Hyperfibre is the next generation of Ultra-Fast Broadband. It moves data much faster than the current top-line gigabit per second (1Gbps) service.

In tests, Chorus, which developed Hyperfibre, trialled speeds of up to 8Gbps. For now, its wholesale offerings are a more modest 2Gbps and 4Gbps. That’s more than enough to make a difference for companies handling big files.

One of these companies is Auckland film and video production company Augusto. It started trialling Hyperfibre in December.

Augusto has seen the time taken to download a terabyte of data fall from 12 hours to 18 minutes. As managing director Aimee McCammon says – “that’s the time it takes the film editor to make a coffee and come back.”

“We’ve stopped talking about speed. We now talk about how much time we save. We move heaps of data around. In the old days – the bad old days – we’d send hard drives on planes with people carrying those drives.”

Mariano Segedin, the company’s head of post-production, says it’s all about optimising workflow.

“We design our workflow to work best for us. Being able to move data across pipes rather than physically is much better for scheduling. A day shoot could be a terabyte of data and we might shoot for two days on a high-end commercial – and that’s just the footage. Then there are visual effects sequences we need to send to post-production FX [special effects] houses or overseas. These files can be 10, 20 or even 100s of Gigs. Then they need to send us proofs and then the finals. This back-and-forth happens several times over.”

Segedin says good workflow is critical to the company doing good work. “We try to be as creative as possible for our clients. The inhibitors to that are technology, time, location and a lot of those technical details that get in the way of you doing your job. The more you can remove them, the more you open yourselves up to new clients and to offering a better service.”

Augusto’s wings are still clipped by the fact that New Zealand is part of a select super-fibre club. Only about seven countries currently have Hyperfibre-like services and the US (where Augusto has an office, in New York) isn’t one of them. But Segedin sees having Hyperfibre now as future proofing for when it is more widely available. Augusto has several international clients, including Germany’s Adidas and New York basketball team the Brooklyn Nets. At home it works with Tourism New Zealand.


Hyperfibre uses the XGS-Pon technology. This is a data network standard that allows users to send data over the internet at speeds of up to 10Gbps. Right now, 8Gbps is more realistic.

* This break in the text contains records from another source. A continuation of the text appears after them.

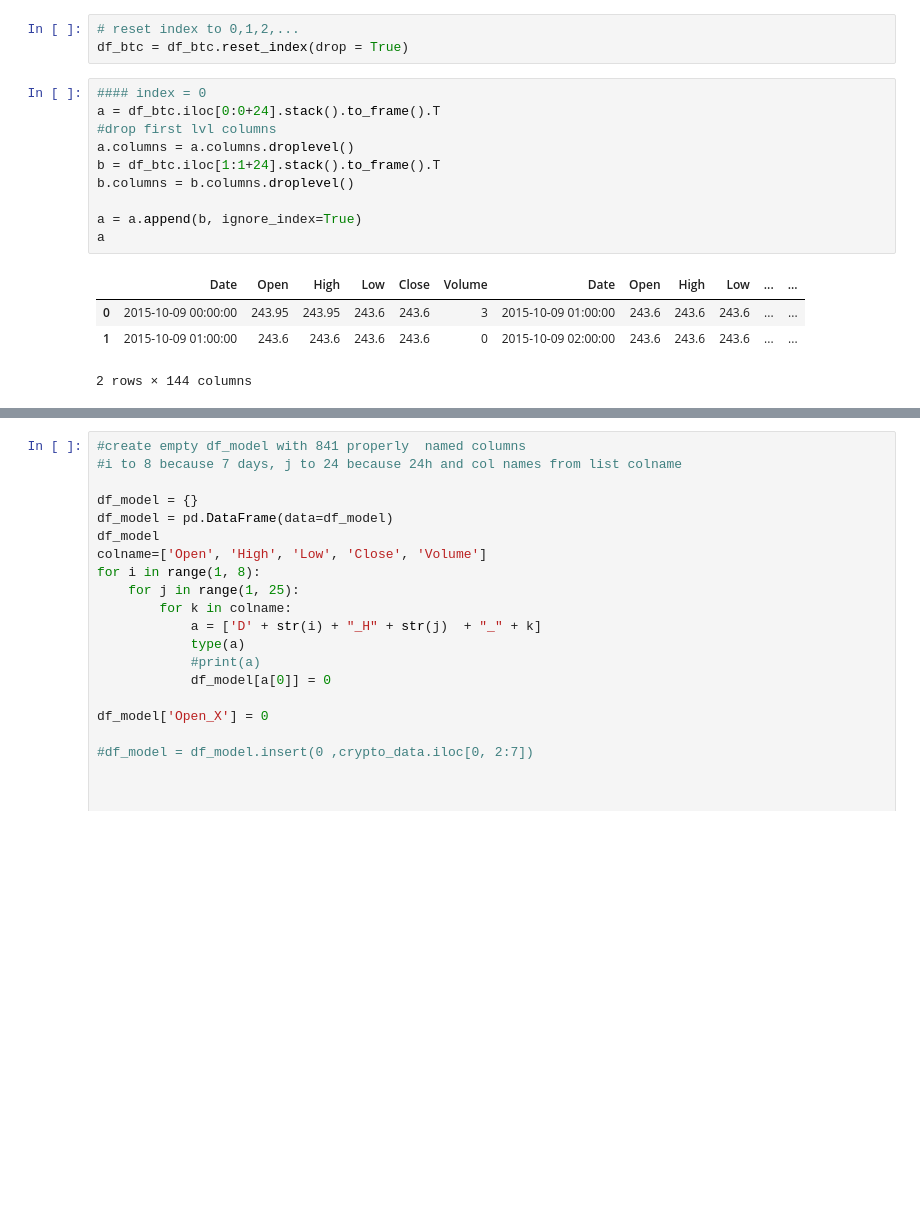
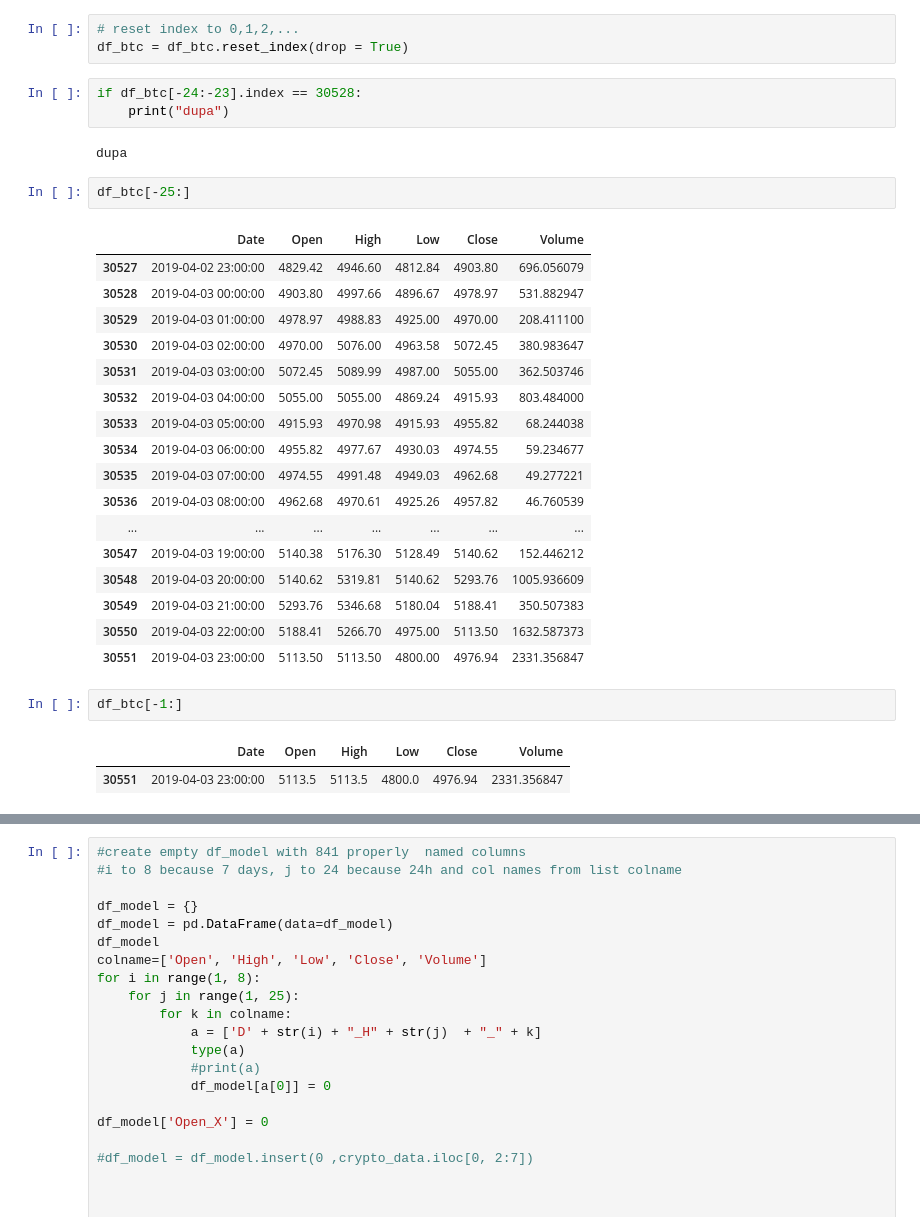
Before and after one commit to Nexil221/BSc-project, a Jupyter notebook: rf1.ipynb, the cells around one changed output, grey strips where cells are left out. Saved outputs shown, nothing was run; the diff lists cells and outputs as text; blank space fills up the shorter version.

```diff
--- a/rf1.ipynb
+++ b/rf1.ipynb
@@ -142,21 +142,36 @@ df_btc.shape[0]/24
 # %%
 # reset index to 0,1,2,...
 df_btc = df_btc.reset_index(drop = True)
-# %%
-#### index = 0
-a = df_btc.iloc[0:0+24].stack().to_frame().T
-#drop first lvl columns
-a.columns = a.columns.droplevel()
-b = df_btc.iloc[1:1+24].stack().to_frame().T
-b.columns = b.columns.droplevel()
-
-a = a.append(b, ignore_index=True)
-a
-# %% [output]
-|  | Date | Open | High | Low | Close | Volume | Date | Open | High | Low | ... | ... |
-| 0 | 2015-10-09 00:00:00 | 243.95 | 243.95 | 243.6 | 243.6 | 3 | 2015-10-09 01:00:00 | 243.6 | 243.6 | 243.6 | ... | ... |
-| 1 | 2015-10-09 01:00:00 | 243.6 | 243.6 | 243.6 | 243.6 | 0 | 2015-10-09 02:00:00 | 243.6 | 243.6 | 243.6 | ... | ... |
-2 rows × 144 columns
+# %%
+if df_btc[-24:-23].index == 30528:
+    print("dupa")
+# %% [output]
+dupa
+# %%
+df_btc[-25:]
+# %% [output]
+|  | Date | Open | High | Low | Close | Volume |
+| 30527 | 2019-04-02 23:00:00 | 4829.42 | 4946.60 | 4812.84 | 4903.80 | 696.056079 |
+| 30528 | 2019-04-03 00:00:00 | 4903.80 | 4997.66 | 4896.67 | 4978.97 | 531.882947 |
+| 30529 | 2019-04-03 01:00:00 | 4978.97 | 4988.83 | 4925.00 | 4970.00 | 208.411100 |
+| 30530 | 2019-04-03 02:00:00 | 4970.00 | 5076.00 | 4963.58 | 5072.45 | 380.983647 |
+| 30531 | 2019-04-03 03:00:00 | 5072.45 | 5089.99 | 4987.00 | 5055.00 | 362.503746 |
+| 30532 | 2019-04-03 04:00:00 | 5055.00 | 5055.00 | 4869.24 | 4915.93 | 803.484000 |
+| 30533 | 2019-04-03 05:00:00 | 4915.93 | 4970.98 | 4915.93 | 4955.82 | 68.244038 |
+| 30534 | 2019-04-03 06:00:00 | 4955.82 | 4977.67 | 4930.03 | 4974.55 | 59.234677 |
+| 30535 | 2019-04-03 07:00:00 | 4974.55 | 4991.48 | 4949.03 | 4962.68 | 49.277221 |
+| 30536 | 2019-04-03 08:00:00 | 4962.68 | 4970.61 | 4925.26 | 4957.82 | 46.760539 |
+| ... | ... | ... | ... | ... | ... | ... |
+| 30547 | 2019-04-03 19:00:00 | 5140.38 | 5176.30 | 5128.49 | 5140.62 | 152.446212 |
+| 30548 | 2019-04-03 20:00:00 | 5140.62 | 5319.81 | 5140.62 | 5293.76 | 1005.936609 |
+| 30549 | 2019-04-03 21:00:00 | 5293.76 | 5346.68 | 5180.04 | 5188.41 | 350.507383 |
+| 30550 | 2019-04-03 22:00:00 | 5188.41 | 5266.70 | 4975.00 | 5113.50 | 1632.587373 |
+| 30551 | 2019-04-03 23:00:00 | 5113.50 | 5113.50 | 4800.00 | 4976.94 | 2331.356847 |
+# %%
+df_btc[-1:]
+# %% [output]
+|  | Date | Open | High | Low | Close | Volume |
+| 30551 | 2019-04-03 23:00:00 | 5113.5 | 5113.5 | 4800.0 | 4976.94 | 2331.356847 |
 # %%
 #df_dayrow = df_btc.copy()
 #df_dayrow.drop(df_dayrow.index, inplace=True)
```
Also changed, not shown: parts of 20 cells of this notebook.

As well as being fast, the technology is symmetrical. This means upload and download speeds are the same. It is, in effect, next generation Ultra-Fast Broadband.

Orcon is the first telecoms retailer to sell Hyperfibre. Its 4Gbps service costs $200 a month. Installation is simple, says Chorus. The technology uses the UFB network already serving many New Zealand homes and businesses. All that’s needed is for a technician to install a new generation ONT (Optical Network Terminal). For more on this see page 28.


Hyperfibre was first run out to Queenstown, in February, and then Wellington, in March. Chorus will gradually roll it out to the rest of country over the coming months. The roll out should be complete in September. Some Auckland companies with heavy file transportation needs – like Augusto – have been trialling the technology since December.

Queenstown and some Wellington suburbs got Hyperfibre first because they have the greatest need. Many films are shot in Queenstown, including The Lord of the Rings. Jane Campion’s latest, a Netflix Western drama – The Power of the Dog – is being partly filmed there now.

Wellington suburb Miramar got Hyperfibre early, in March. It is home to Weta Workshop, which helped create The Lord of the Rings movies. More recently, it worked on the new-style Thunderbirds Are Go television series.

Chorus’ network strategy manager, Kurt Rodgers, sees several industries needing super-fast fibre. They range from the creative industries, like Augusto, to software developers, architects and the construction industry.

He cites an Auckland software developer whose speciality is developing factory automation software for the US market. “He works from home and his work generates huge files that he needs to send to his US client,” says Rodgers.

Chorus’ initial focus was on the creative industries because of their need to shift massive video files around. Putting someone on a plane with a hard drive is clearly not a very productive option.

Rodgers sees architects as becoming big users as most now use cloud-based building information management systems.

He describes how “on a big building project there will be a dozen different professions involved, and all the planning and design, and every single thing to do with the building, will be modelled in a software tool held in the cloud.

“A dozen different companies all need to access that same repository of data, so there is only one version of the truth. They work on different aspects of the one project file, everyone from architects, to civil engineers, to quantity surveyors to interior designers. And they need fast access. It’s not good enough any more to put files on discs and courier them around. You’ve got to work in real time.”

Rodgers sees more and more people and businesses getting on board with Hyperfibre and it eventually becoming a mass market service.

“We started building the fibre network 10 years ago and it’s been a fantastic success. A lot of people are now on a 100Mbps plan and gigabit plans are now the fastest growing – up to around 13 percent. Hyperfibre is going to be for high-end users at first, but 10 years ago we thought 100Mbps was.

“Gigabit is going to become entry level, and Hyperfibre will become mass market because digital is becoming embedded in everything people do.”